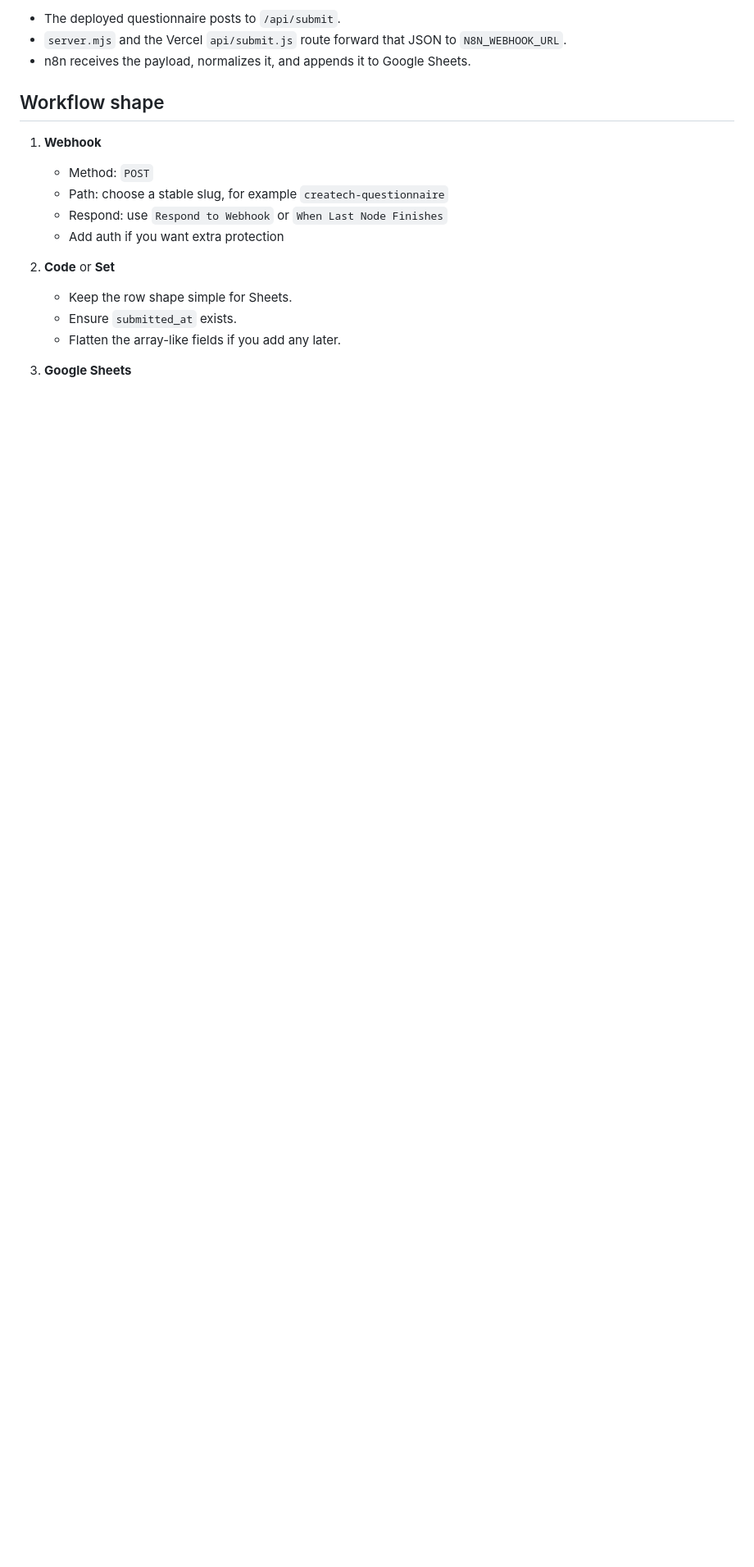
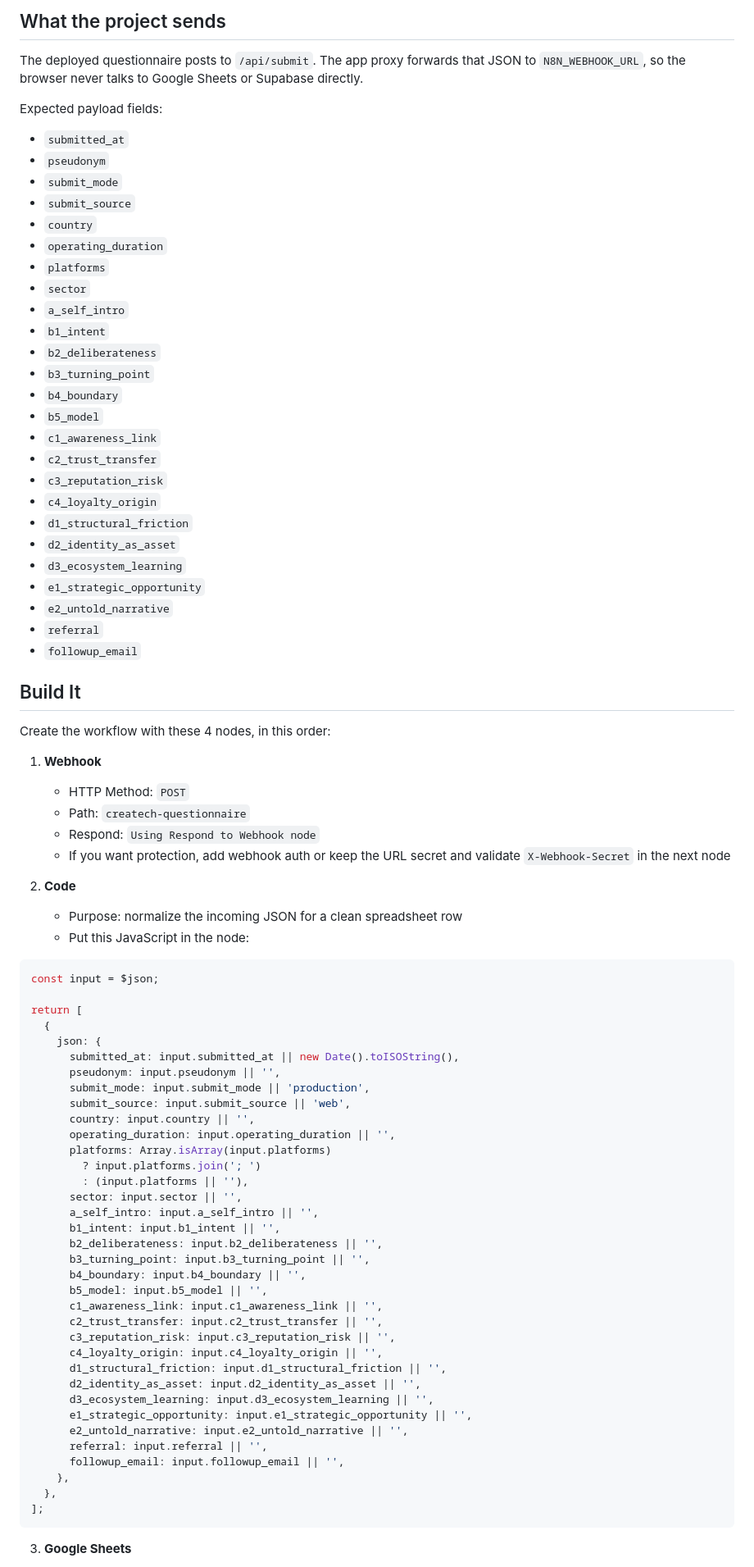
Before and after one commit to preshsoul/createch-questionnaire, a Markdown page: docs/N8N_WORKFLOW.md, the part around one of its changes. Shown at 82% size. Rendered like a GitHub page; blank space fills up the shorter version.

Commit message:
make n8n workflow setup explicit

````diff
--- a/docs/N8N_WORKFLOW.md
+++ b/docs/N8N_WORKFLOW.md
@@ -6,19 +10,85 @@ Use this workflow to capture questionnaire submissions and append each one to Go
 
-- The deployed questionnaire posts to `/api/submit`.
-- `server.mjs` and the Vercel `api/submit.js` route forward that JSON to `N8N_WEBHOOK_URL`.
-- n8n receives the payload, normalizes it, and appends it to Google Sheets.
+## What the project sends
 
-## Workflow shape
+The deployed questionnaire posts to `/api/submit`. The app proxy forwards that JSON to `N8N_WEBHOOK_URL`, so the browser never talks to Google Sheets or Supabase directly.
+
+Expected payload fields:
+- `submitted_at`
+- `pseudonym`
+- `submit_mode`
+- `submit_source`
+- `country`
+- `operating_duration`
+- `platforms`
+- `sector`
+- `a_self_intro`
+- `b1_intent`
+- `b2_deliberateness`
+- `b3_turning_point`
+- `b4_boundary`
+- `b5_model`
+- `c1_awareness_link`
+- `c2_trust_transfer`
+- `c3_reputation_risk`
+- `c4_loyalty_origin`
+- `d1_structural_friction`
+- `d2_identity_as_asset`
+- `d3_ecosystem_learning`
+- `e1_strategic_opportunity`
+- `e2_untold_narrative`
+- `referral`
+- `followup_email`
+
+## Build It
+
+Create the workflow with these 4 nodes, in this order:
 
 1. **Webhook**
-   - Method: `POST`
-   - Path: choose a stable slug, for example `createch-questionnaire`
-   - Respond: use `Respond to Webhook` or `When Last Node Finishes`
-   - Add auth if you want extra protection
+   - HTTP Method: `POST`
+   - Path: `createch-questionnaire`
+   - Respond: `Using Respond to Webhook node`
+   - If you want protection, add webhook auth or keep the URL secret and validate `X-Webhook-Secret` in the next node
 
-2. **Code** or **Set**
-   - Keep the row shape simple for Sheets.
-   - Ensure `submitted_at` exists.
-   - Flatten the array-like fields if you add any later.
+2. **Code**
+   - Purpose: normalize the incoming JSON for a clean spreadsheet row
+   - Put this JavaScript in the node:
+
+```js
+const input = $json;
+
+return [
+  {
+    json: {
+      submitted_at: input.submitted_at || new Date().toISOString(),
+      pseudonym: input.pseudonym || '',
+      submit_mode: input.submit_mode || 'production',
+      submit_source: input.submit_source || 'web',
+      country: input.country || '',
+      operating_duration: input.operating_duration || '',
+      platforms: Array.isArray(input.platforms)
+        ? input.platforms.join('; ')
+        : (input.platforms || ''),
+      sector: input.sector || '',
+      a_self_intro: input.a_self_intro || '',
+      b1_intent: input.b1_intent || '',
+      b2_deliberateness: input.b2_deliberateness || '',
+      b3_turning_point: input.b3_turning_point || '',
+      b4_boundary: input.b4_boundary || '',
+      b5_model: input.b5_model || '',
+      c1_awareness_link: input.c1_awareness_link || '',
+      c2_trust_transfer: input.c2_trust_transfer || '',
+      c3_reputation_risk: input.c3_reputation_risk || '',
+      c4_loyalty_origin: input.c4_loyalty_origin || '',
+      d1_structural_friction: input.d1_structural_friction || '',
+      d2_identity_as_asset: input.d2_identity_as_asset || '',
+      d3_ecosystem_learning: input.d3_ecosystem_learning || '',
+      e1_strategic_opportunity: input.e1_strategic_opportunity || '',
+      e2_untold_narrative: input.e2_untold_narrative || '',
+      referral: input.referral || '',
+      followup_email: input.followup_email || '',
+    },
+  },
+];
+```
 
 3. **Google Sheets**
````
Also changed, not shown: other parts of docs/N8N_WORKFLOW.md (+34 -50 lines).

Work instructions:
If a record holds a picture, leave the picture out, but copy everything else exactly.

Result:
Before and after one commit to preshsoul/createch-questionnaire, a Markdown page: docs/N8N_WORKFLOW.md, the part around one of its changes. Shown at 82% size. Rendered like a GitHub page; blank space fills up the shorter version.

Commit message:
make n8n workflow setup explicit

````diff
--- a/docs/N8N_WORKFLOW.md
+++ b/docs/N8N_WORKFLOW.md
@@ -6,19 +10,85 @@ Use this workflow to capture questionnaire submissions and append each one to Go
 
-- The deployed questionnaire posts to `/api/submit`.
-- `server.mjs` and the Vercel `api/submit.js` route forward that JSON to `N8N_WEBHOOK_URL`.
-- n8n receives the payload, normalizes it, and appends it to Google Sheets.
+## What the project sends
 
-## Workflow shape
+The deployed questionnaire posts to `/api/submit`. The app proxy forwards that JSON to `N8N_WEBHOOK_URL`, so the browser never talks to Google Sheets or Supabase directly.
+
+Expected payload fields:
+- `submitted_at`
+- `pseudonym`
+- `submit_mode`
+- `submit_source`
+- `country`
+- `operating_duration`
+- `platforms`
+- `sector`
+- `a_self_intro`
+- `b1_intent`
+- `b2_deliberateness`
+- `b3_turning_point`
+- `b4_boundary`
+- `b5_model`
+- `c1_awareness_link`
+- `c2_trust_transfer`
+- `c3_reputation_risk`
+- `c4_loyalty_origin`
+- `d1_structural_friction`
+- `d2_identity_as_asset`
+- `d3_ecosystem_learning`
+- `e1_strategic_opportunity`
+- `e2_untold_narrative`
+- `referral`
+- `followup_email`
+
+## Build It
+
+Create the workflow with these 4 nodes, in this order:
 
 1. **Webhook**
-   - Method: `POST`
-   - Path: choose a stable slug, for example `createch-questionnaire`
-   - Respond: use `Respond to Webhook` or `When Last Node Finishes`
-   - Add auth if you want extra protection
+   - HTTP Method: `POST`
+   - Path: `createch-questionnaire`
+   - Respond: `Using Respond to Webhook node`
+   - If you want protection, add webhook auth or keep the URL secret and validate `X-Webhook-Secret` in the next node
 
-2. **Code** or **Set**
-   - Keep the row shape simple for Sheets.
-   - Ensure `submitted_at` exists.
-   - Flatten the array-like fields if you add any later.
+2. **Code**
+   - Purpose: normalize the incoming JSON for a clean spreadsheet row
+   - Put this JavaScript in the node:
+
+```js
+const input = $json;
+
+return [
+  {
+    json: {
+      submitted_at: input.submitted_at || new Date().toISOString(),
+      pseudonym: input.pseudonym || '',
+      submit_mode: input.submit_mode || 'production',
+      submit_source: input.submit_source || 'web',
+      country: input.country || '',
+      operating_duration: input.operating_duration || '',
+      platforms: Array.isArray(input.platforms)
+        ? input.platforms.join('; ')
+        : (input.platforms || ''),
+      sector: input.sector || '',
+      a_self_intro: input.a_self_intro || '',
+      b1_intent: input.b1_intent || '',
+      b2_deliberateness: input.b2_deliberateness || '',
+      b3_turning_point: input.b3_turning_point || '',
+      b4_boundary: input.b4_boundary || '',
+      b5_model: input.b5_model || '',
+      c1_awareness_link: input.c1_awareness_link || '',
+      c2_trust_transfer: input.c2_trust_transfer || '',
+      c3_reputation_risk: input.c3_reputation_risk || '',
+      c4_loyalty_origin: input.c4_loyalty_origin || '',
+      d1_structural_friction: input.d1_structural_friction || '',
+      d2_identity_as_asset: input.d2_identity_as_asset || '',
+      d3_ecosystem_learning: input.d3_ecosystem_learning || '',
+      e1_strategic_opportunity: input.e1_strategic_opportunity || '',
+      e2_untold_narrative: input.e2_untold_narrative || '',
+      referral: input.referral || '',
+      followup_email: input.followup_email || '',
+    },
+  },
+];
+```
 
 3. **Google Sheets**
````
Also changed, not shown: other parts of docs/N8N_WORKFLOW.md (+34 -50 lines).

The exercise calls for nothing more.